What I have always done for civil cases, never been called for a criminal trial--and it has always worked for me--is tell the truth: when the lawyers who are questioning me to determine my suitability ask if there's anything else they should know, I say, "I would be delighted to serve on this jury, but I need to tell you that I believe life is a risk and that people should take full responsibility for their actions."

That's the last thing a lawyer needs to hear, and they invariably say, "Thanks, you may go. Next!"

No fibbing required.

Low Flier
10th Apr 2009, 13:44
There are thee categories of people who are automatically exempt:

Members of the House of Lords;
Mentally deranged people;
Criminals who've been sentenced to a multi-year jail term.

That's Jeffrey Archer exempt, then.

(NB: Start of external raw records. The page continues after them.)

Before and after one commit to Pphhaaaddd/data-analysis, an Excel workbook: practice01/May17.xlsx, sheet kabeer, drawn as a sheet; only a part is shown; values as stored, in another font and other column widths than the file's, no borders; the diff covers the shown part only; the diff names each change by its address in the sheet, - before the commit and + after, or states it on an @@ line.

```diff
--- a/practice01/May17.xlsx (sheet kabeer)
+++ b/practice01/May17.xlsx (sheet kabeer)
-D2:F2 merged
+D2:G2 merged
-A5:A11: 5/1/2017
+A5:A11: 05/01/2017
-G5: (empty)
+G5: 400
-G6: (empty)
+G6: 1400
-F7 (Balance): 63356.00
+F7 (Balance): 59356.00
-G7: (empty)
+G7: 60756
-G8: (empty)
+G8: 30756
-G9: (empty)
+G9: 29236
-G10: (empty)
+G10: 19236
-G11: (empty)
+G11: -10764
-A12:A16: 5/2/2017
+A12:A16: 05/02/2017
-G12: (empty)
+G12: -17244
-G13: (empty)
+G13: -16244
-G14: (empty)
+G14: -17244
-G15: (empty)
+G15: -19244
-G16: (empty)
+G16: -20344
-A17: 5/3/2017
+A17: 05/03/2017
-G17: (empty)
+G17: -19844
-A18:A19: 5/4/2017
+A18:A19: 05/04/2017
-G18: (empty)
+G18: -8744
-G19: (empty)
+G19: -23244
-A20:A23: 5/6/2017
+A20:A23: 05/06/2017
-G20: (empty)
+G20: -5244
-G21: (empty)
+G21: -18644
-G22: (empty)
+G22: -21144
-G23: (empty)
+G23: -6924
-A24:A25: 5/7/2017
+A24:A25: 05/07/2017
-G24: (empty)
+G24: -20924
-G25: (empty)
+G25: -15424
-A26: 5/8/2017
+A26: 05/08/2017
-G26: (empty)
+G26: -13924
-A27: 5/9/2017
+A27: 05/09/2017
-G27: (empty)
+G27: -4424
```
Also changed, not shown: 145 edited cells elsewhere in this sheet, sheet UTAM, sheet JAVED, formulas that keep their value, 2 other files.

lomapaseo
10th Apr 2009, 14:30
There are thee categories of people who are automatically exempt:

Members of the House of Lords;
Mentally deranged people;
Criminals who've been sentenced to a multi-year jail term.




I would present them with about one year of your postings in Jetblast, that should get you excused :)

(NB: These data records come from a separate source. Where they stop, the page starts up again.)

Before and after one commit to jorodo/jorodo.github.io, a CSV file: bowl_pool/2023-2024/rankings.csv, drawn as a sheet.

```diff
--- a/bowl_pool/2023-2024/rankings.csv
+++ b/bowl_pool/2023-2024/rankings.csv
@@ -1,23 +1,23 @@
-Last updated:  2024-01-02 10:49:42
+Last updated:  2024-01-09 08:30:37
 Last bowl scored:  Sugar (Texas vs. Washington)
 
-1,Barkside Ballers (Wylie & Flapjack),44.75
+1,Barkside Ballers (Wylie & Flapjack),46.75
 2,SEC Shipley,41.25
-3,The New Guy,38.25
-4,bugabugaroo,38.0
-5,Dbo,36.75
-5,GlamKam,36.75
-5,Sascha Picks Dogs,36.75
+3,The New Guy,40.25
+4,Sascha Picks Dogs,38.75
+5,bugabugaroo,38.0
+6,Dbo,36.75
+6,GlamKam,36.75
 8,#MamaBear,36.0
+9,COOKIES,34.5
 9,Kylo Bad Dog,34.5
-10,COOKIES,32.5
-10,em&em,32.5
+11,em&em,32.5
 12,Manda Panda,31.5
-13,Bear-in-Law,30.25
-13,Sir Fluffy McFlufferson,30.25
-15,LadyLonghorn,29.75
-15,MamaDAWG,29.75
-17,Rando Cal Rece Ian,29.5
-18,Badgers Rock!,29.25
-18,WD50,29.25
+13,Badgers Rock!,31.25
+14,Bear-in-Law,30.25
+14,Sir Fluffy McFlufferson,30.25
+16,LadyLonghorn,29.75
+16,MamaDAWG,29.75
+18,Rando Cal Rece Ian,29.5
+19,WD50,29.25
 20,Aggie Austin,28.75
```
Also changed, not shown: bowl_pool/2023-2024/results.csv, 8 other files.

NRU74
10th Apr 2009, 16:06
In England and Wales anyone between 18 and 70, 5 yrs resident and not 'mentally disordered' is eligible for Jury service unless disqualified.Those 'disqualified' are generally people who have received immediate or suspended custodial sentences or certain Community Orders or who are on bail.The whole thrust of S321 and Schedule 33 of the CJA 2003 was to enlarge the available jury pool.
Get out there and do it -good experience !

None of the above
10th Apr 2009, 16:56
It is said that there is a graffito in the cells area of the Old Bailey which reads: 'Help! I am being tried by twelve people too stupid to have got out of jury service'.:uhoh:

Vankem Spankfaart
10th Apr 2009, 17:33
Barrister mate told me that you should write to the Clerk of the Court with a response thus.....

"I greatly appreciate the offer of Jury Service and accept my public service wholeheartedly. I cannot wait to send some *Chav* down.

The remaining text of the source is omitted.